Nikki Usher

Professor, Journalist and more…


Here are some highlights:

My core research agenda is to understand journalism’s transition (or not) to the digital age. I am interested in journalism in all forms: traditional legacy news outlets, citizen journalism, social media, new business models for news, online start-ups, and user-generated content. While the past few years have been spent trying to unravel the patterns and processes behind news production at major news organizations undergoing digital transitions, I’ve also increasingly developed an interest in new business models for news and the intersection between technology, data and journalism. As of late, after six years of being surrounded by political communication colleagues and in DC, I’ve started a new project that looks at the political communication of elites in the age of algorithms, personalization, social media, user-generated content, and am working on big data! for the first time.

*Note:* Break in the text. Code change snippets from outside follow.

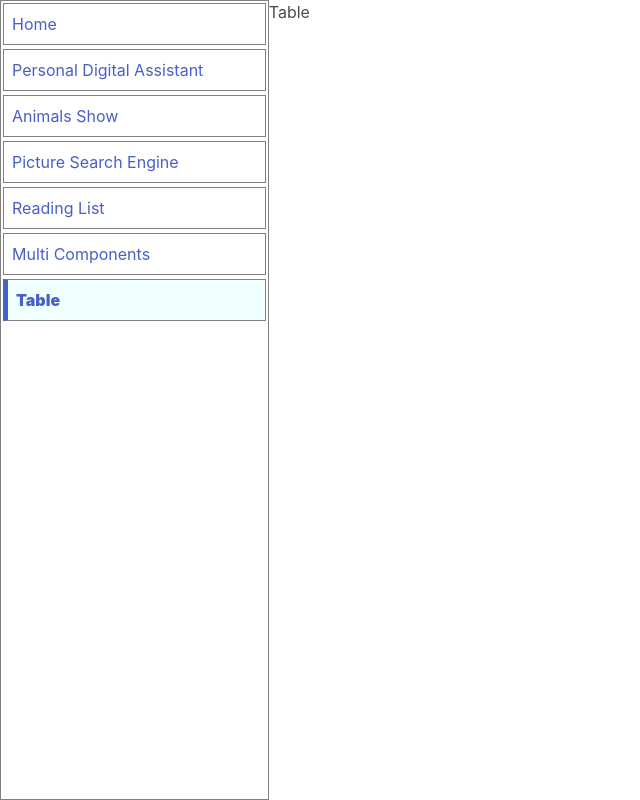
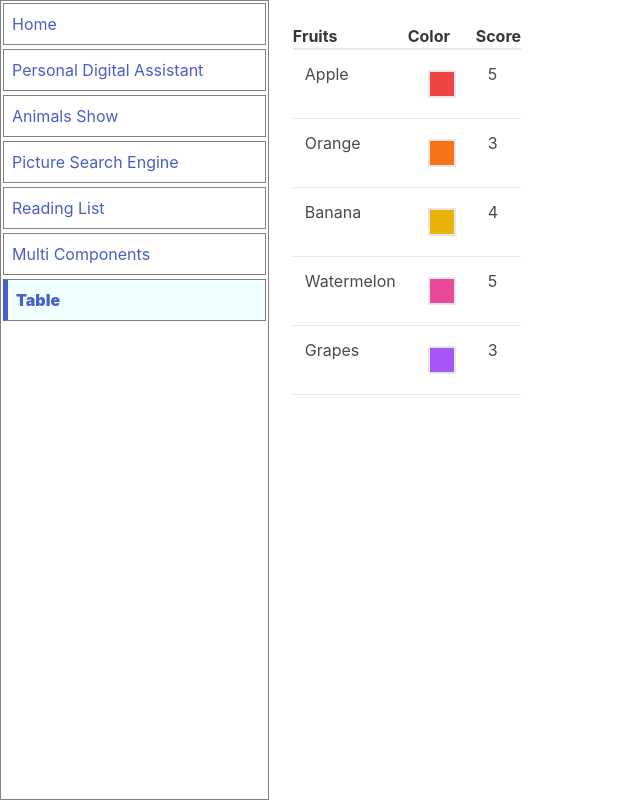
Before and after one commit to SaadiaAhmad/react-project, a React (Create React App) app: page /table in a window 1280 px wide. Shown: the whole page, without its empty margins (0-640 px from the left). Built offline with nearby package versions, Linux system fonts and the light colour scheme.

Commit message:
create table container component

```diff
--- a/src/App.js
+++ b/src/App.js
@@ -9,7 +9,7 @@ import MultiComponents from './components/MultiComponents/MultiComponents';
 
 import Route from './components/Route/Route';
 import Sidebar from './components/Sidebar/Sidebar';
-import Table from './components/Table/Table';
+import TableConatiner from './components/TableContainer/TableContainer';
 
 function App() {
   return (
@@ -42,7 +42,7 @@ function App() {
           <MultiComponents></MultiComponents>
         </Route>
         <Route path="/table">
-          <Table></Table>
+          <TableConatiner></TableConatiner>
         </Route>
       </div>
     </div>
--- a/src/components/Route/Route.js
+++ b/src/components/Route/Route.js
@@ -2,8 +2,6 @@ import UseNavigation from "../../hooks/use-navigation";
 
 function Route({ path, children }) {
     const { currentPath } = UseNavigation();
-
-    console.log(path, currentPath, path === currentPath);
 
     if(path === currentPath) return children;
 
--- a/src/components/Table/Table.js
+++ /dev/null
@@ -1,7 +0,0 @@
-function Table() {
-    return (
-        <div> Table</div>
-    )
-}
-
-export default Table;
--- /dev/null
+++ b/src/components/TableContainer/Table/Table.js
@@ -0,0 +1,32 @@
+function Table({ data, config }) {
+
+    const renderedHeaders = config.map((item) =>
+        (
+            <th>{item.label}</th>
+        )
+    )
+    const renderedTableRows = data.map((item) =>
+        (<tr key={item.name} className="border-b">
+            <td className="p-3">{item.name}</td>
+            <td className="p-3">
+                <div className={`p-3 m-2 ${item.color} border-2`}></div>
+            </td>
+            <td className="p-3">{item.score}</td>
+        </tr>)
+    );
+
+    return (
+        <table className="table-auto border-spacing-2 m-5">
+            <thead>
+                <tr className="border-b-2">
+                    {renderedHeaders}
+                </tr>
+            </thead>
+            <tbody>
+                {renderedTableRows}
+            </tbody>
+        </table>
+    )
+}
+
+export default Table;
--- /dev/null
+++ b/src/components/TableContainer/TableContainer.js
@@ -0,0 +1,49 @@
+import Table from "./Table/Table";
+
+function TableConatiner() {
+    const tableData = [
+        {
+          name: 'Apple',
+          color: 'bg-red-500',
+          score: 5
+        },
+        {
+          name: 'Orange',
+          color: 'bg-orange-500',
+          score: 3
+        },
+        {
+          name: 'Banana',
+          color: 'bg-yellow-500',
+          score: 4
+        },
+        {
+          name: 'Watermelon',
+          color: 'bg-pink-500',
+          score: 5
+        },
+        {
+          name: 'Grapes',
+          color: 'bg-purple-500',
+          score: 3
+        }
+      ];
+
+      const tableConfig = [
+        {
+            label: 'Fruits'
+        },
+        {
+            label: 'Color'
+        },
+        {
+            label: 'Score'
+        }
+      ]
+
+    return (
+        <Table data={tableData} config={tableConfig}></Table>
+    )
+}
+
+export default TableConatiner;
```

My first book, Making News at The New York Times, came out in 2014 with the University of Michigan Press. The book is an in-depth portrait of the newspaper in the digital age based on over five months of research and over 700 hours of field work. In it, I argue that the values of immediacy, interactivity and participation are fundamentally reshaping newswork. The book gives an inside look into the daily life of the newspaper – check out this excerpt from Nieman Journalism Lab to see what life is like behind the home page.

My second book, Interactive Journalism: Hackers, Data, and Code, came out in November 2016 with the University of Illinois Press. The book explores the rise of hacker journalism/data journalism/programmer journalism in the news industry and looks at some of the largest radio, TV, and newspaper organizations in the world from The Guardian to The BBC to The Times to Al Jazeera English. My theoretical aim was to advance a theory of subprofessions within the field of journalism charting why some might emerge and what challenges (or opportunities, in this case) these new fields of newswork might suggest. This book was well-timed given the subsequent implosion of data journalism following Brexit and the 2016 election.

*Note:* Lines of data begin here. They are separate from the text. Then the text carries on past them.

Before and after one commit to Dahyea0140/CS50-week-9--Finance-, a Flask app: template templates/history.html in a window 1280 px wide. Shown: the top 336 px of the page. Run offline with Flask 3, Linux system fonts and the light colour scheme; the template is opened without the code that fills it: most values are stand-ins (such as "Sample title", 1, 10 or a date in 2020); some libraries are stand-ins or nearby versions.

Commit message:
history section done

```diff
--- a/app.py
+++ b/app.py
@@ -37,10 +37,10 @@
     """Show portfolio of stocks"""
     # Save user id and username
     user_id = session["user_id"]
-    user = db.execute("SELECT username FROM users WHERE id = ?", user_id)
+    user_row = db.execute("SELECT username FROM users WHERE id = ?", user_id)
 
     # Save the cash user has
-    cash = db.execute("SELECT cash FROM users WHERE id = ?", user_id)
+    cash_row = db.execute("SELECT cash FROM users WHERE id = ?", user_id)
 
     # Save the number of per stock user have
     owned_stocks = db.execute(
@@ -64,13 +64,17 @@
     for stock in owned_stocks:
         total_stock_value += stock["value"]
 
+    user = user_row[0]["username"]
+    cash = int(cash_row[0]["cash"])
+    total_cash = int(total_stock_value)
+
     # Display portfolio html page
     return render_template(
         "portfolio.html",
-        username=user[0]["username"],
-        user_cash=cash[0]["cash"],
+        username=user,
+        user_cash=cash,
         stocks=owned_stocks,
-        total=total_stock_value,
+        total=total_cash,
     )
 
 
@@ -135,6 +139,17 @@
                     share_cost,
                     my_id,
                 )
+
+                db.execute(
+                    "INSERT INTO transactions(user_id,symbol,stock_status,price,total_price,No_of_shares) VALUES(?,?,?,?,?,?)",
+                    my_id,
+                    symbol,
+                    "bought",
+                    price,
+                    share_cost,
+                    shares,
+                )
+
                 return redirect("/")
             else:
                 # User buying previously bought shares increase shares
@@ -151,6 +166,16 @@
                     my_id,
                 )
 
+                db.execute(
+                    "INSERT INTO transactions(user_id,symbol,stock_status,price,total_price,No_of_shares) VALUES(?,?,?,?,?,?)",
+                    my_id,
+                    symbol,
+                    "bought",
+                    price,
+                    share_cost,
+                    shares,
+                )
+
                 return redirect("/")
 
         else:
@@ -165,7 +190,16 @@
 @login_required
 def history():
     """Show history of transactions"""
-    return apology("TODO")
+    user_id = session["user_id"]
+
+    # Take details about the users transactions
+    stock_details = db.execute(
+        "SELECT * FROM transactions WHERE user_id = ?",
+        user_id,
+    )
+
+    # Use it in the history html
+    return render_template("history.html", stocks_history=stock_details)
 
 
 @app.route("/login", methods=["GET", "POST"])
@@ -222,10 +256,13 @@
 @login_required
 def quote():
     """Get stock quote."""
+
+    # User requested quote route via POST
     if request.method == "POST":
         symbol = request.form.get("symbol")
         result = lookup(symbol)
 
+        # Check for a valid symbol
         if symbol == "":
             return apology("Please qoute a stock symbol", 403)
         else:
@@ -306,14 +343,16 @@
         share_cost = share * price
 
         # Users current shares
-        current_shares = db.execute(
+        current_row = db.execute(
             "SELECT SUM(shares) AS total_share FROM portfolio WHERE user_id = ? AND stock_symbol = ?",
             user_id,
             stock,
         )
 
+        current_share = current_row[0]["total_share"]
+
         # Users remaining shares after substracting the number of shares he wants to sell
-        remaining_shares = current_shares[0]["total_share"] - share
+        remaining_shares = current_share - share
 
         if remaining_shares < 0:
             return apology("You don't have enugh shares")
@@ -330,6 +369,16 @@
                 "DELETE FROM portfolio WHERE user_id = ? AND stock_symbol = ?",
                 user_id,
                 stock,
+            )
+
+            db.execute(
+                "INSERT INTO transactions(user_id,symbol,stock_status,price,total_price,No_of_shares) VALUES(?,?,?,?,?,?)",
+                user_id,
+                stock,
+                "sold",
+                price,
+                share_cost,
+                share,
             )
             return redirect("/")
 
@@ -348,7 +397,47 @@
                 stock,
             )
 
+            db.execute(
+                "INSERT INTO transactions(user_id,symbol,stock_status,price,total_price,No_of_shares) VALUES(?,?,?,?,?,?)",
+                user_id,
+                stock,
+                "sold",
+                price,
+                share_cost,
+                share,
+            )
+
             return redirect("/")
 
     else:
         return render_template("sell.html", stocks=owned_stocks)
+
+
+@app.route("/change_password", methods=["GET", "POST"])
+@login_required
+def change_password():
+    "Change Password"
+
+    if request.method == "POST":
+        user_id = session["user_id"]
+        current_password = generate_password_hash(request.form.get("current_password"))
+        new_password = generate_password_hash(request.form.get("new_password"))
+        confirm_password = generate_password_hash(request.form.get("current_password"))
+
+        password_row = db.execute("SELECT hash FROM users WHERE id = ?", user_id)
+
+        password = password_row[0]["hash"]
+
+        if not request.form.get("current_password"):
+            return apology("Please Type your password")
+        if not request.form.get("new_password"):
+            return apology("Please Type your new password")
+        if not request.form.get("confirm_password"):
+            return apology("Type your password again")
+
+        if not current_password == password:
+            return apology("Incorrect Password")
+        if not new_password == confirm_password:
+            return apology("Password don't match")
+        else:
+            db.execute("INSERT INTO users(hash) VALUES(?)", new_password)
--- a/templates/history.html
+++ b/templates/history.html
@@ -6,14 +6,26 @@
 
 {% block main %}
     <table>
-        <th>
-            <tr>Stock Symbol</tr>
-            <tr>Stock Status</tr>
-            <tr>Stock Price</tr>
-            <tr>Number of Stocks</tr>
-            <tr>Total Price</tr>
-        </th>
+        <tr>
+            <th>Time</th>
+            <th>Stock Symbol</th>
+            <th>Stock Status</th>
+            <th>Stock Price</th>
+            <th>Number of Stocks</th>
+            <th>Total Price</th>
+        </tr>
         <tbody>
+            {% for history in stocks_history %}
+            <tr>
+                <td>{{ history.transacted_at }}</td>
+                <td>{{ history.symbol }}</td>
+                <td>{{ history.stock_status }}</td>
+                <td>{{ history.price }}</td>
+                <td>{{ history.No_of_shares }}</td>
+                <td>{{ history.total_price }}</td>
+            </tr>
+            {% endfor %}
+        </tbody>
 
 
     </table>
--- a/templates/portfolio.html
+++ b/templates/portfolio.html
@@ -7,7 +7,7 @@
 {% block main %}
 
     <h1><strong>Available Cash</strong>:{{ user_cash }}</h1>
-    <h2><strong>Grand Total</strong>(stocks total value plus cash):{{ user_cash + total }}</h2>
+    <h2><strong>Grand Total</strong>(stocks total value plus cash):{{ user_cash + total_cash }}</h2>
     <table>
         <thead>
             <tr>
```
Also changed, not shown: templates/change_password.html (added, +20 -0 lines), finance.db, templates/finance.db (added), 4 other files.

I am currently at work on my third book, tentatively titled the How, What, and Where of News, under contract with Columbia University Press. This project began in 2014 with my report for the Tow Center on post-industrial newsrooms (see below). The project looks at the space, place, things, and materialism of journalism through the lens of news as industry. The book is methodologically sophisticated, employing archival research, ethnographic approaches, interviews, and big data analyses to understand the changes in the news environment from the perspective of the “stuff” of news. Post-election, I’m thinking a lot about the role of trust in this picture: for example, when people had tweens as newspaper carriers and lived next to community journalists, news was a neighbor. Today, local news might not even be an option in these places–they might be “news deserts.” A material, geographic process of stuff, people, and physical distribution has morphed into a digital, omnipresence but distance source of information to many communities.

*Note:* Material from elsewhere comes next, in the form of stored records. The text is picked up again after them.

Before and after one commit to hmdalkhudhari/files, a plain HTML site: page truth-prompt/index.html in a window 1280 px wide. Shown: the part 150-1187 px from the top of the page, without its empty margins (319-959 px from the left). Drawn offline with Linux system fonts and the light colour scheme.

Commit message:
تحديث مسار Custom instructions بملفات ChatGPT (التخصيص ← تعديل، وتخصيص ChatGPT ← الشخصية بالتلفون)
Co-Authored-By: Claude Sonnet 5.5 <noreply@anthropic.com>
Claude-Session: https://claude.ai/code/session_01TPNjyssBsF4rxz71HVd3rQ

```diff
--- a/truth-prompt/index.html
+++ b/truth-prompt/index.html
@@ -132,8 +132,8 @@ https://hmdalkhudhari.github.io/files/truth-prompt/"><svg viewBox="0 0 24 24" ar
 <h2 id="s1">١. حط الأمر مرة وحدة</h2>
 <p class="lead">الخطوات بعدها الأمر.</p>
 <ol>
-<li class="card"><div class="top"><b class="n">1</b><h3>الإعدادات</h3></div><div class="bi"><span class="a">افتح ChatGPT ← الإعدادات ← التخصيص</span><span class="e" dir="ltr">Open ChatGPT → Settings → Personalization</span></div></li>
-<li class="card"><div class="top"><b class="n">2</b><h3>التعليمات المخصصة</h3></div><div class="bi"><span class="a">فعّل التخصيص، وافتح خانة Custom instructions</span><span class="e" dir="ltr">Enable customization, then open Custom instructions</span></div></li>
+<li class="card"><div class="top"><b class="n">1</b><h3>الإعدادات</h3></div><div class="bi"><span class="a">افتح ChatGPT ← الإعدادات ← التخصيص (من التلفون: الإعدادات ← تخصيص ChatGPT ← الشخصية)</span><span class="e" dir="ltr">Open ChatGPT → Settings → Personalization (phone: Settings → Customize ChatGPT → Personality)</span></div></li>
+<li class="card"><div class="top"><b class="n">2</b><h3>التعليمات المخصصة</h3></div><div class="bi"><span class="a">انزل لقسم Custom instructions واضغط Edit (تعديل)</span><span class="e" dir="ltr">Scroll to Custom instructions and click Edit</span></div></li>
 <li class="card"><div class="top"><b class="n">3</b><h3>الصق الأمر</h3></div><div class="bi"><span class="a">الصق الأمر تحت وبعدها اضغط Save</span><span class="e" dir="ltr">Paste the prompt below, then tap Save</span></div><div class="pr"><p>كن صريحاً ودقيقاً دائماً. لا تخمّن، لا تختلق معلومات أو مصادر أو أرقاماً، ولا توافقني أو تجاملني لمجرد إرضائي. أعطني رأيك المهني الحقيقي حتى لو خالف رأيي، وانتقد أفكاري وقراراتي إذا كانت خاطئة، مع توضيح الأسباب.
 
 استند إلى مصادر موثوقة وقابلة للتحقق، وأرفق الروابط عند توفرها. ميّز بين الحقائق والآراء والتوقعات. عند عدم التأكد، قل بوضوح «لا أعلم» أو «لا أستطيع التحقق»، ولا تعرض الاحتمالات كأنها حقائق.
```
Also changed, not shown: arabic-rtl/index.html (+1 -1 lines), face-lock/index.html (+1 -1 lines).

Other major works included a project about new business models for news through the Reynolds Journalism Institute, where I examined the role of venture-backed news start-ups and the future funding, editorial and technical models for journalism. In 2014, I went around the country looking at newsrooms moving newsrooms – chronicling this latest downsizing of news- and wrote a major report for the Tow Center for Digital Journalism at Columbia University. Do not take flights in the summer that leave in the afternoon, ever. Thunderstorms. 

Though it isn’t a major focus of my work, I pay close attention to issues of news and diversity. While in graduate school, from January 2008- June 2009, I was part of the storied Metamorphosis research team at USC Annenberg. Metamorphosis uses multimethods, from field visits to interviewing to focus groups to quantitative survey analysis to gain a better picture of the communication ecology of neighborhoods in Los Angeles. From this experience, I learned the value of working on a research team and I was introduced to mixed-method research from a ground-up approach.